Taoiseach Enda Kenny condemns 'cynical and wanton violence' in Nice lorry attack
Taoiseach Enda Kenny has said the Nice terror attack was an assault on innocent people during an occasion of joy and celebration.
Irish consular staff in Dublin and Paris were manning phone lines for concerned citizens and relatives.
Mr Kenny expressed deepest sympathies and solidarity with French President Francois Hollande and all of France.
"French people have suffered appallingly and have again been the victim of cynical and wanton violence," the Taoiseach said.
"We cannot and will not yield to this malevolence."
Consular staff are monitoring the situation closely, the Government said, and staff are seeking to establish if any victims were Irish.
Foreign Affairs Minister Charlie Flanagan urged Irish tourists in Nice to exercise caution and follow instructions from local authorities.
"I deplore the loss of life, and offer heartfelt condolences to the people of France from the people of Ireland," he said.
"This attack on people as they celebrated Bastille Day with friends and family on a fine summer's evening is particularly horrendous, and my thoughts and sympathies are with the relatives of the dead and injured."
Irish citizens in Nice who need embassy assistance were advised to call 0033 1441 76700.
Concerned relatives in Ireland were asked to contact the Department of Foreign Affairs in Dublin on 00353 1 4082000.
Ireland's ambassador to France Geraldine Byrne Nason said consular staff took a relatively low number of calls overnight in Paris and Dublin.
The situation is being monitored on an early basis, she said, but French authorities have not released details of those caught up in the attacks.
"In such a barbaric and unforeseen attack the information will be slow to come in terms of hard intelligence about those involved in the incident," she told RTE Radio.
Ms Byrne Nason said it is hard to find superlatives now to describe how vulnerable people are.
"Really I think we move beyond anything that we can reasonably articulate as behaviour we can understand. It is utterly barbaric," she said.
Catholic Primate of All Ireland Archbishop Eamon Martin asked for prayers for those killed and injured.

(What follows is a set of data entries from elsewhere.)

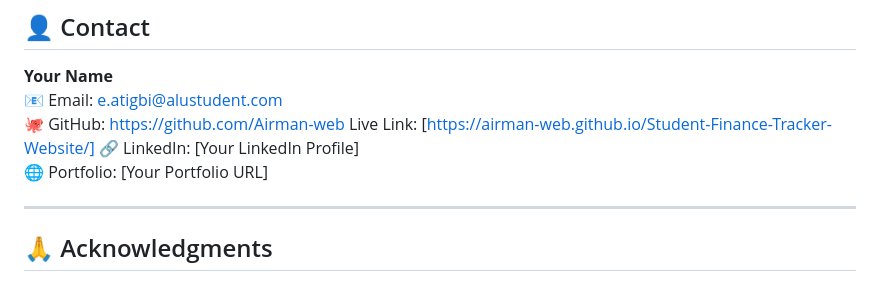
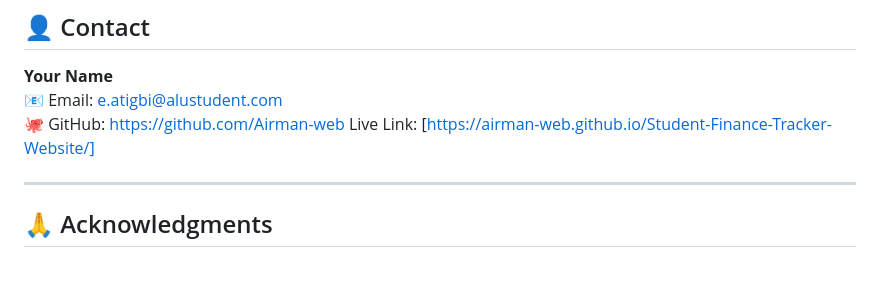
Before and after one commit to Airman-web/Student-Finance-Tracker-Website, a Markdown page: README.md, the part around the change. GitHub-like rendering.

```diff
--- a/README.md
+++ b/README.md
@@ -503,8 +503,7 @@ SOFTWARE.
 📧 Email: [e.atigbi@alustudent.com](mailto:e.atigbi@alustudent.com)
 🐙 GitHub: [https://github.com/Airman-web](https://github.com/Airman-web)
   Live Link: [https://airman-web.github.io/Student-Finance-Tracker-Website/]
-🔗 LinkedIn: [Your LinkedIn Profile]
-🌐 Portfolio: [Your Portfolio URL]
+
 
 ---
 
```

"The horrific scenes on the streets of Nice once more send shock waves into our homes and hearts. How helpless we all are when someone decides to deliberately and indiscriminately target human life," he said.
Micheal Martin, leader of the Fianna Fail party, called for solidarity with the people of France.
"My thoughts and prayers are with the families and friends of the people who were killed last night in Nice. It was a horrendous and callous attack on people's freedom as they celebrated Bastille Day," he said.
President Michael D Higgins spoke to French ambassador to Ireland Jean-Pierre Thebault and asked for messages of sympathy to be passed to President Hollande and the people of France.
"With its appalling loss of life, including children, it will be received with revulsion by all those who value democracy," Mr Higgins said.
"This cowardly attack in a public place on a national day of celebration must be condemned in the strongest terms. We must strengthen our resolve not to let such cold-blooded attacks undermine the way of life in our global community seeking to live in diversity and peace."